**Work item:**
Return the records exactly, from the first line through the "Input.tsx + Select.tsx" line.

*** Data shown ***

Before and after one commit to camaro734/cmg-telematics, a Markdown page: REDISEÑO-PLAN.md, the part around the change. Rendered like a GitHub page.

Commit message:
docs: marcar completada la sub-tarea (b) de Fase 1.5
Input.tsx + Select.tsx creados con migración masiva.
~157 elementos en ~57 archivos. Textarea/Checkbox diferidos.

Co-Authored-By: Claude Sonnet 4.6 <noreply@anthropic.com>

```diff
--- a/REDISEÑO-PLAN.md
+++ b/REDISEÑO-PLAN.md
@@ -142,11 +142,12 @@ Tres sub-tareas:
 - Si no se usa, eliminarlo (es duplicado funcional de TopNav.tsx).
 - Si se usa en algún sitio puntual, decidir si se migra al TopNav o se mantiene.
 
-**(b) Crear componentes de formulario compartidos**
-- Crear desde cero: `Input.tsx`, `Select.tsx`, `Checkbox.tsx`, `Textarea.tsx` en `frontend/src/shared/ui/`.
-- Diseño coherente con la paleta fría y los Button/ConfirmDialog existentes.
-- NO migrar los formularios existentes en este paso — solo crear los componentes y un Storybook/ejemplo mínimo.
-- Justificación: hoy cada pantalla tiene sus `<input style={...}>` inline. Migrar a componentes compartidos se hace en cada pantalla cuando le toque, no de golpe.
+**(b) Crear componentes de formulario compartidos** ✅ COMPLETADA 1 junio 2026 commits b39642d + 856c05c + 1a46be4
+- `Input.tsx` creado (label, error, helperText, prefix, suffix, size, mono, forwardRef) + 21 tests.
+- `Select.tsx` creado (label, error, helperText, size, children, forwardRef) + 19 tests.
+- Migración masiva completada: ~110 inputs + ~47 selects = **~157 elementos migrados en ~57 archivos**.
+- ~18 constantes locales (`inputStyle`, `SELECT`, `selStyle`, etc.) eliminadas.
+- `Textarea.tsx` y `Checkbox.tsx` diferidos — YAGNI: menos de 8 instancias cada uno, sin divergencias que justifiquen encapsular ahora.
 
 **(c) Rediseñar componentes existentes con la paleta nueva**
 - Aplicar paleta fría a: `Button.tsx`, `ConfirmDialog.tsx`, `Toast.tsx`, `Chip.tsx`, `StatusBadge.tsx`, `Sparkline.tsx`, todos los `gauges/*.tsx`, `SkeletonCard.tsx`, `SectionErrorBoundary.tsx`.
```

***

**Exercise answer:**
Before and after one commit to camaro734/cmg-telematics, a Markdown page: REDISEÑO-PLAN.md, the part around the change. Rendered like a GitHub page.

Commit message:
docs: marcar completada la sub-tarea (b) de Fase 1.5
Input.tsx + Select.tsx creados con migración masiva.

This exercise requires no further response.